The answer is unequivocally – YES.

Supervisors have one of the most complicated tasks at any facility.  This comes from having to wear two hats at the same time.  They are managers and must support the goals and processes that come down from above.  They are also managers in change of the productivity, safety and well-being of those underneath them.

To do this, the supervisors need consistency.  The need to work for the same people so they are getting a consistent message from above.  They also need to have people working for them that they know.  They need to know who needs extra supervision and who can work well independently; who will perform better when verbally praised and who only works under the threat of sanction.  The more often a supervisor matches the workload of his or her crew, the more they know those that work under them.

Equally important is the view from below.  People need to know what is expected of them.  In large part, this expectation comes directly from their supervisor.  You don’t want an operator saying, “Well, Bob wants me to do it this way and Sue wants me to do it that way so I guess I’d better wait and see who shows up to be my boss today.”
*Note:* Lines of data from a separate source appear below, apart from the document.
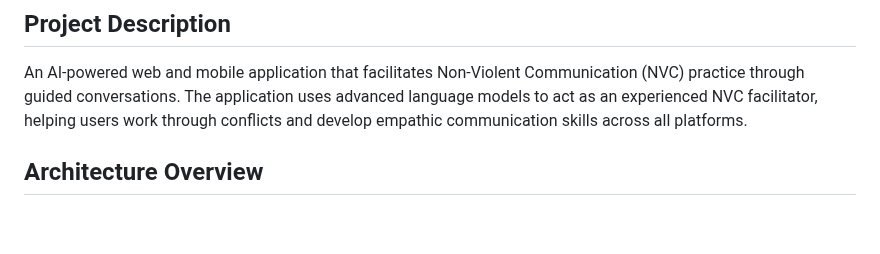
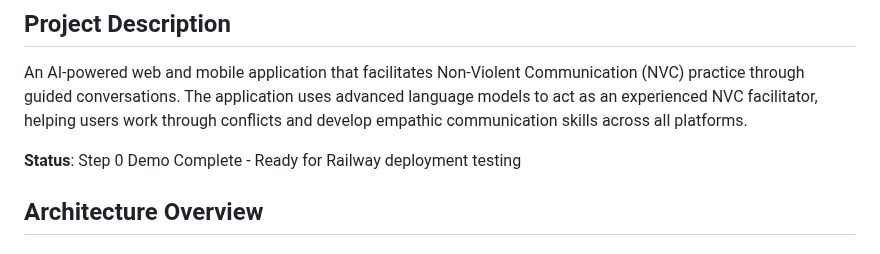
Before and after one commit to dbbuilder/NVCAI, a Markdown page: README.md, the part around the change. Drawn GitHub-style; blank space fills up the shorter version.

Commit message:
Trigger Railway deployment with nominal README update
- Add deployment status to README
- Force new Railway snapshot after platform snapshot failure

🤖 Generated with [Claude Code](https://claude.ai/code)

Co-Authored-By: Claude <noreply@anthropic.com>

```diff
--- a/README.md
+++ b/README.md
@@ -2,6 +2,8 @@
 
 ## Project Description
 An AI-powered web and mobile application that facilitates Non-Violent Communication (NVC) practice through guided conversations. The application uses advanced language models to act as an experienced NVC facilitator, helping users work through conflicts and develop empathic communication skills across all platforms.
+
+**Status**: Step 0 Demo Complete - Ready for Railway deployment testing
 
 ## Architecture Overview
 
```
There is also the need for accountability.  A supervisor cannot be expected to be accountable to a shift that he or she is only supervising part time.

There is broad acceptance of this idea, so why spend so much time on it?
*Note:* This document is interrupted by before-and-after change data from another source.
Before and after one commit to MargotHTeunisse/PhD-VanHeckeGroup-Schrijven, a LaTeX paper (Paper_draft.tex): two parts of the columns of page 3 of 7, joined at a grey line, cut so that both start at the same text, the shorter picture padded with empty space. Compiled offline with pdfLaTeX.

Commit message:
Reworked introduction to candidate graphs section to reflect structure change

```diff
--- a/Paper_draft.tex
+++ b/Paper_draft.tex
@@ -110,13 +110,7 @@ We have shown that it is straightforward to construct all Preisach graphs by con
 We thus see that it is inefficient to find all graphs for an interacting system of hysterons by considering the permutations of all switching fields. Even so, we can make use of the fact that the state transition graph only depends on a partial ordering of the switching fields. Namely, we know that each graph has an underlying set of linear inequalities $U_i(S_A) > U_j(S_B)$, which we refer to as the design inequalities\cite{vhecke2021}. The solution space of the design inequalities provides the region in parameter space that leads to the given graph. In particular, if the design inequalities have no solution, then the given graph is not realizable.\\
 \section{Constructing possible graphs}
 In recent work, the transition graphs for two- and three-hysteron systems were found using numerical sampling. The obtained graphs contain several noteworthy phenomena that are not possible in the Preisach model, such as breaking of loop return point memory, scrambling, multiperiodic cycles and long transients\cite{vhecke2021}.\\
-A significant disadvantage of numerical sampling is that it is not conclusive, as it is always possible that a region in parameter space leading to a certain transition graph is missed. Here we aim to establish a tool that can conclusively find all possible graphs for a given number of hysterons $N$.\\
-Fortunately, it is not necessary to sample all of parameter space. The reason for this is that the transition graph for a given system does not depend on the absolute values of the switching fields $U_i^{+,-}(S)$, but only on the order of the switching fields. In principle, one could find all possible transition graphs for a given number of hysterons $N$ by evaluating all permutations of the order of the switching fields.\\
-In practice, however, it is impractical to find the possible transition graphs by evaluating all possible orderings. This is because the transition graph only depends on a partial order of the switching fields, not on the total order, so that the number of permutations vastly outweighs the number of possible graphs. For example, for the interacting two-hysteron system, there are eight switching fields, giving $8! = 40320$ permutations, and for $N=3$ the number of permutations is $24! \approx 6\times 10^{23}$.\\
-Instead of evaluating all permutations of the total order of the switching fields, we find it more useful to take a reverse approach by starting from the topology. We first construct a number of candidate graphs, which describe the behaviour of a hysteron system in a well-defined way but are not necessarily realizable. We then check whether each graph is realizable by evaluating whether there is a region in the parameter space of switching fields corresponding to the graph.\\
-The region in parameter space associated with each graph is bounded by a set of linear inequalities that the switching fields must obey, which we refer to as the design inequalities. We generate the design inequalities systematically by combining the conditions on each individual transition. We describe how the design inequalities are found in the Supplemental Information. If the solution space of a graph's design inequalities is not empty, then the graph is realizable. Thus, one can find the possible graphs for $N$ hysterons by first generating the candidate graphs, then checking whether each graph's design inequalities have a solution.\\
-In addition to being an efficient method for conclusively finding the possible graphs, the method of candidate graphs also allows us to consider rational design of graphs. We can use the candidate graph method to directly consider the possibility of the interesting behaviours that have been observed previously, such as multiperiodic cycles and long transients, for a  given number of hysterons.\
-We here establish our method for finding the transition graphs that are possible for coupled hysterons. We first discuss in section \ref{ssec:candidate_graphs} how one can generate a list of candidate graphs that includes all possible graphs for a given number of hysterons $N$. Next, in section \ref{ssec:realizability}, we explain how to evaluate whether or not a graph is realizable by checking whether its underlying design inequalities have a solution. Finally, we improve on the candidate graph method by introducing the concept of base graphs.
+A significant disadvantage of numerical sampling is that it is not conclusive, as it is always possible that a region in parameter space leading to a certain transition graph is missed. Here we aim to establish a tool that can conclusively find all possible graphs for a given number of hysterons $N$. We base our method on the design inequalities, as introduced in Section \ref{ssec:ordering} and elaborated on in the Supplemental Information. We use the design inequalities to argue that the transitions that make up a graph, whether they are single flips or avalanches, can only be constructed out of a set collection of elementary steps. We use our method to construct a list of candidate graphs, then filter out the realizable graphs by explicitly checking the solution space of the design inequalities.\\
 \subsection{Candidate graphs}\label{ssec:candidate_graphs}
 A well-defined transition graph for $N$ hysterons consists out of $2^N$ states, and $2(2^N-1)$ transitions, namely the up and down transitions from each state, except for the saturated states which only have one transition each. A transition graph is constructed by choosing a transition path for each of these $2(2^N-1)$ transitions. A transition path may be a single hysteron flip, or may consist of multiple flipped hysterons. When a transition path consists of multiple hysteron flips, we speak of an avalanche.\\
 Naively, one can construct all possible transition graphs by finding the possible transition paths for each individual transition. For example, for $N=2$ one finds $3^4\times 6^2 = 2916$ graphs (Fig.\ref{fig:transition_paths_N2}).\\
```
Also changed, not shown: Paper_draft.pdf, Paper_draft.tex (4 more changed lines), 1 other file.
There are a couple of reasons…

First, companies often find resistance from the workforce when they try to change schedules. This can be significant.  If you don’t think so, change your shift start times by 15 minutes and see what happens; then imagine what would happen if you went from a 5-day to a 7-day schedule.  To “soften” the blow, supervisor schedules may be changed first.  They go from a 3-crew, 8-hour schedule to a 4-crew, 7-day schedule.  This change immediately gives the supervisors 78 more days off per year than the 5-day schedule.  The idea is for the workforce to see all of the newly happy supervisors and think “Hey, I gotta get me some of that.”

The problem is, that this “demonstration” can go on for some time.  There is often no objective way to see how far the workforce has swung towards wanting a change.  Furthermore, if the desired effect is not achieved, you will run into supervisor complaints if you try to take their new and improved schedule away from them.  I don’t want to imply that this strategy cannot work. I just want to say, “be careful” when you do it.

Some companies will shy away from the trend of longer shifts for more days off.  They may want to go to a 7-day schedule but using 8-hour shifts instead of 12-hour shifts.  Mathematically, you have two choices here.  If you go to 8-hour shifts, and you want the supervisors to match the employee crews, then the schedule will have to rotate.  Or, and additionally due to math, you can have fixed shifts but the supervisor schedule will not match the crew schedule.  (Give me a call if you want more details on this one).

I have done nothing but work with companies to help them evaluate, design and implement shift schedules for the last 25 years.  It has been my experience that the supervisor component is one of the most important and most overlooked contributors to the success or failure of such a change.